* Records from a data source
---------------

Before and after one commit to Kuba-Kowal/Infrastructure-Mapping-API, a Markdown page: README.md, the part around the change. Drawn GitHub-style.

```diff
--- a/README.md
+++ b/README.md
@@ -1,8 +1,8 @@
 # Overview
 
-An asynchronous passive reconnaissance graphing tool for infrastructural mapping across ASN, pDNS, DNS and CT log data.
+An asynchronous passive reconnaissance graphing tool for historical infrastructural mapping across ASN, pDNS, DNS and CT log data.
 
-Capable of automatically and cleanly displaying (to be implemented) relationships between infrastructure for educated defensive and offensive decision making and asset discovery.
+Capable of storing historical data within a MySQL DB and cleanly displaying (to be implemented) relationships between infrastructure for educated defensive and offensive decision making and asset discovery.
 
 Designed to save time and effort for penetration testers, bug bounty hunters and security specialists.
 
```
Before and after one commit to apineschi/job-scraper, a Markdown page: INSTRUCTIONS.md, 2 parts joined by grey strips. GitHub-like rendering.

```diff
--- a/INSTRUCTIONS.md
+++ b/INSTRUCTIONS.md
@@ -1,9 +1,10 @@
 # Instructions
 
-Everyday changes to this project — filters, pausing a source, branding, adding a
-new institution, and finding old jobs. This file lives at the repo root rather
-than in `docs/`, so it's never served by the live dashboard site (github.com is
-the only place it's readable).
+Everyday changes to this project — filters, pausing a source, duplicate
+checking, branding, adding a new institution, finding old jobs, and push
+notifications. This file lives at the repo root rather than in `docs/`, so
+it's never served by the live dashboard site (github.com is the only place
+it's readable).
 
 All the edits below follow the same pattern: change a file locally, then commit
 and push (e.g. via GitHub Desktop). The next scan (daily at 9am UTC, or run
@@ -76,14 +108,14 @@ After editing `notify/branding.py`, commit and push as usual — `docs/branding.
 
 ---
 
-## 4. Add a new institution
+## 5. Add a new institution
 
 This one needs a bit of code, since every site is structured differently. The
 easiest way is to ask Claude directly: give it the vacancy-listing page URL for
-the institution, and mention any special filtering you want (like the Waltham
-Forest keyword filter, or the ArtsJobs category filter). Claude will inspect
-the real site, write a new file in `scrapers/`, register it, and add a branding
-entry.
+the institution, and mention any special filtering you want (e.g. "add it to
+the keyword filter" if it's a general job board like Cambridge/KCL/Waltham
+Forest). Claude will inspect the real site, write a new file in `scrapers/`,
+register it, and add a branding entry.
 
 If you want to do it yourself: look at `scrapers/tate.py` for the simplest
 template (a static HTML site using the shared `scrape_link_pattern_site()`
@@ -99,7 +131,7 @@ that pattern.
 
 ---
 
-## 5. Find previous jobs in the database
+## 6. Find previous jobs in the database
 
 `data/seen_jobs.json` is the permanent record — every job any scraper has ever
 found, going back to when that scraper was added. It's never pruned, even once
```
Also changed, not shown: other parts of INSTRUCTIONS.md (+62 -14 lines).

---------------

* Task requirements
Using the data above, show each line where "site" occurs.

* Reply to the task
-than in `docs/`, so it's never served by the live dashboard site (github.com is
+it's never served by the live dashboard site (github.com is the only place
 This one needs a bit of code, since every site is structured differently. The
-the real site, write a new file in `scrapers/`, register it, and add a branding
+Forest). Claude will inspect the real site, write a new file in `scrapers/`,
 template (a static HTML site using the shared `scrape_link_pattern_site()`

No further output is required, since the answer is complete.